Rhetoric and Postmodernity - EH 507 | Patrick Shaw
TR, 3:30 pm to 4:45 pm

This is a course in rhetorical theory especially as this study intersects with postmodern theories of identity: feminist, postcolonial, sociolinguistics, queer theory, gender studies, deconstruction, and comparative studies.


Reinventing Chaucer - EH 513 | John Halbrooks
T, 6:00 pm to 8:30 pm

Chaucerian scholarship presents us with a confusing array of possible Chaucers: moralist Chaucer, heretical Chaucer, misogynist Chaucer, feminist Chaucer, postmodern Chaucer, ecological Chaucer, historicist Chaucer, and many others. Why is he so difficult to pin down? In this course we will address this question through study of The Canterbury Tales and Troilus and Criseyde, as we try on and evaluate various critical lenses.


Late Romantics - EH 534 | Cris Hollingsworth
W, 6:00 pm to 8:30 pm

In this course we will investigate excess and transformation in selected late Romantic and neo-romantic works. Of the late Romantic writers, Percy and Mary Shelley will receive special attention. Later writers and artists examined will include Emily Bronte, Allen Ginsberg, Sylvia Plath, George Clinton, and David Bowie. Evaluation will include a project proposal, a presentation, and a research essay.


Modern British Fiction - EH 571 | Chris Raczkowski
M, 6:00 pm to 8:30 pm

Modernism as a literary and intellectual movement (1900-1945) has frequently been characterized in terms of a general sense of homelessness. The various crisis and uprisings experienced during the era—War! Strike! Women! The Irish!—leading many artists and intellectuals to feel that the traditional foundations of British culture were no longer stable or even desirable. As a result, one feature of much modernist art is sense of exile from home (in terms of nation, aesthetic tradition, patriarchal family or religion). Reading British modernist fiction by E.M. Forester, Dorothy Richardson, Virginia Woolf, Ford Maddox Ford, James Joyce, Evelyn Waugh and others, we will consider how different writers contribute to a modernist literature about homelessness that was alternately filled with despair for what had been lost and animated by a sense of the new that became possible.


Graduate Fiction Writing I / II - EH 583 / 584 | Linda Busby Parker
T, 6:00 pm to 8:30 pm

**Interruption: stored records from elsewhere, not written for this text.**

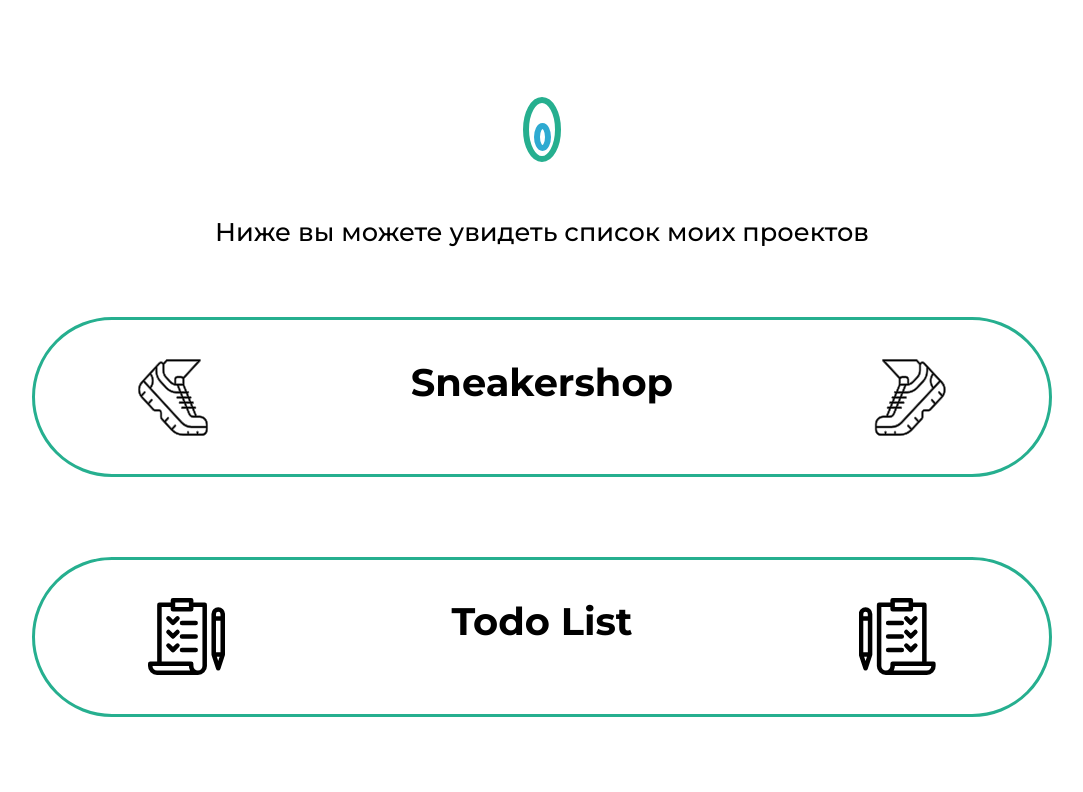
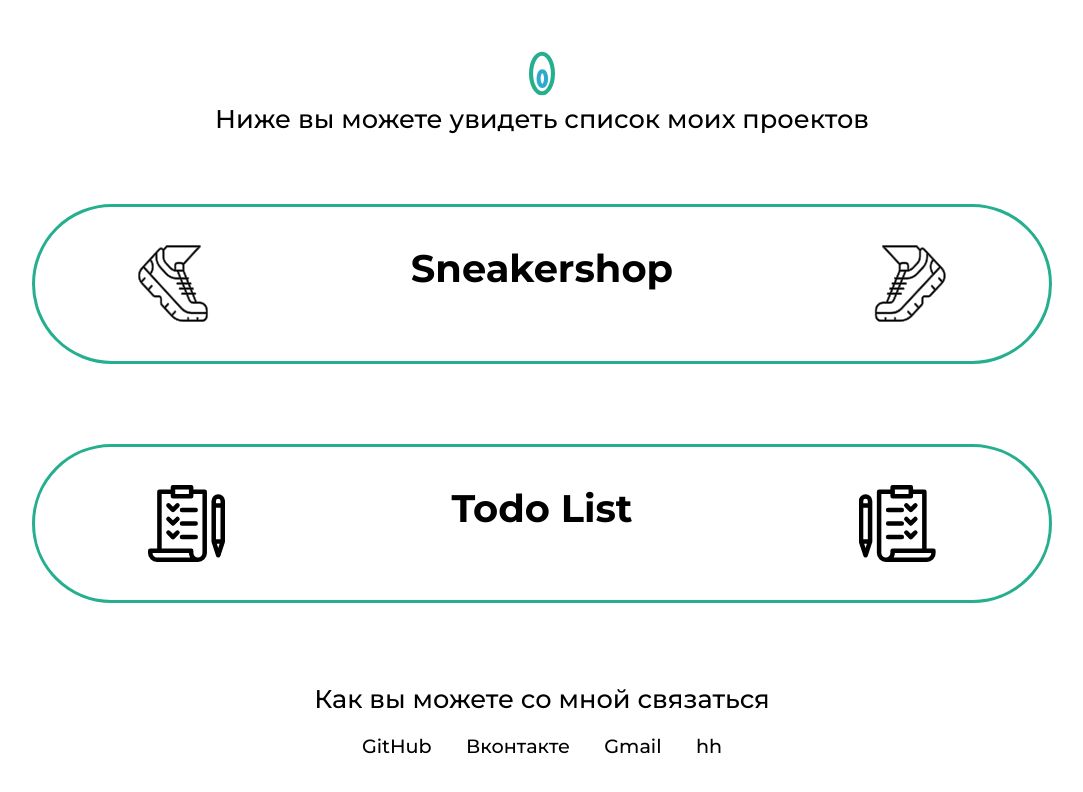
Before and after one commit to Insanefoam/resume, a plain HTML site: page index.html in a window 1280 px wide. Shown: the part 712-1504 px from the top of the page, without its empty margins (98-1181 px from the left). After the commit the page ends 1470 px from the top, so only its background shows below. Drawn offline with Linux system fonts and the light colour scheme.

Commit message:
add contacts

```diff
--- a/index.html
+++ b/index.html
@@ -58,6 +58,15 @@
                 <img src="todo.svg" alt="" class="project__right">
             </div>
         </section>
+        <section class="contacts">
+            <div class="contacts__title">Как вы можете со мной связаться</div>
+            <div class="contacts-container">
+                <span class="contacts__el"><a href="">GitHub</a></span>
+                <span class="contacts__el"><a href="">Вконтакте</a></span>
+                <span class="contacts__el"><a href="">Gmail</a></span>
+                <span class="contacts__el"><a href="">hh</a></span>
+            </div>
+        </section>
     </div>
 </body>
 
--- a/style.css
+++ b/style.css
@@ -13,8 +13,8 @@ body{
     justify-content: space-between;
     align-items: center;
     border-bottom: 5px solid #26AF8F;
-    margin-bottom: 130px;
-    padding: 50px 140px;
+    margin-bottom: 10vw;
+    padding: 4vw 5vw;
 }
 
 .logo{
@@ -42,14 +42,13 @@ body{
 }
 
 .nav__el:not(:first-child){
-    margin-left: 100px;
+    margin-left: 4vw;
 }
 
 .about{
-    padding: 50px 140px;
+    padding: 0 12vw;
     text-align: center;
     position: relative;
-    max-width: 1645px;
     margin: 0 auto;
 }
 
@@ -57,6 +56,11 @@ body{
     font-size: 1.6vw;
     font-weight: 500;
     margin-bottom: 130px;
+}
+
+.about__scroll img{
+    width: 2vw;
+    height: 4vw;
 }
 
 .slider{
@@ -118,7 +122,6 @@ body{
 .projects{
     text-align: center;
     padding: 0 130px;
-    max-width: 1645px;
     margin: 0 auto;
 }
 
@@ -152,3 +155,29 @@ body{
 .project__right{
     transform: scale(-1, 1);
 }
+
+.contacts__title{
+    text-align: center;
+    font-size: 2vw;
+    margin-bottom: 20px;
+}
+
+.contacts-container{
+    text-align: center;
+}
+
+.contacts__el a{
+    transition: 0.2s;
+    font-size: 1.5vw;
+    color: black;
+    text-decoration: none;
+}
+
+.contacts__el:not(:first-child){
+    margin-left: 30px;
+}
+
+.contacts__el a:hover{
+    transition: 0.2s;
+    color: #26AF8F;
+}
```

Intensive writing of the short story and the novel. Heavy reading and writing requirement. Constructive critique of writing in a workshop setting. Permission required for this course.


Graduate Poetry Writing I / II - EH 585 / 586 | Nick Sturm
W, 6:00 pm to 8:30 pm

This advanced- and graduate-level poetry workshop will explore and critique the concept of "other lineages," of the various micro-traditions and aesthetic affiliations that exist between poets. What role does the canon play in these other lineages? How can we write both with and against a canon, a tradition? By reading the work of a wide range of 20th century and contemporary poets in sets of unique pairings, we will ask how these other lineages are generated – aesthetically, historically, affectively, or critically – between individual books. Students will generate their own poems in tandem with our creative-critical discussions of these poets, which will culminate in a chapbook-length set of poems. This chapbook will be accompanied by an essay describing how your creative work merges into its own other lineage.


Thesis Hours - EH 599

Please see Dr. Harrington if you would like to register for thesis hours and have not already discussed your committee, graduation requirements, etc.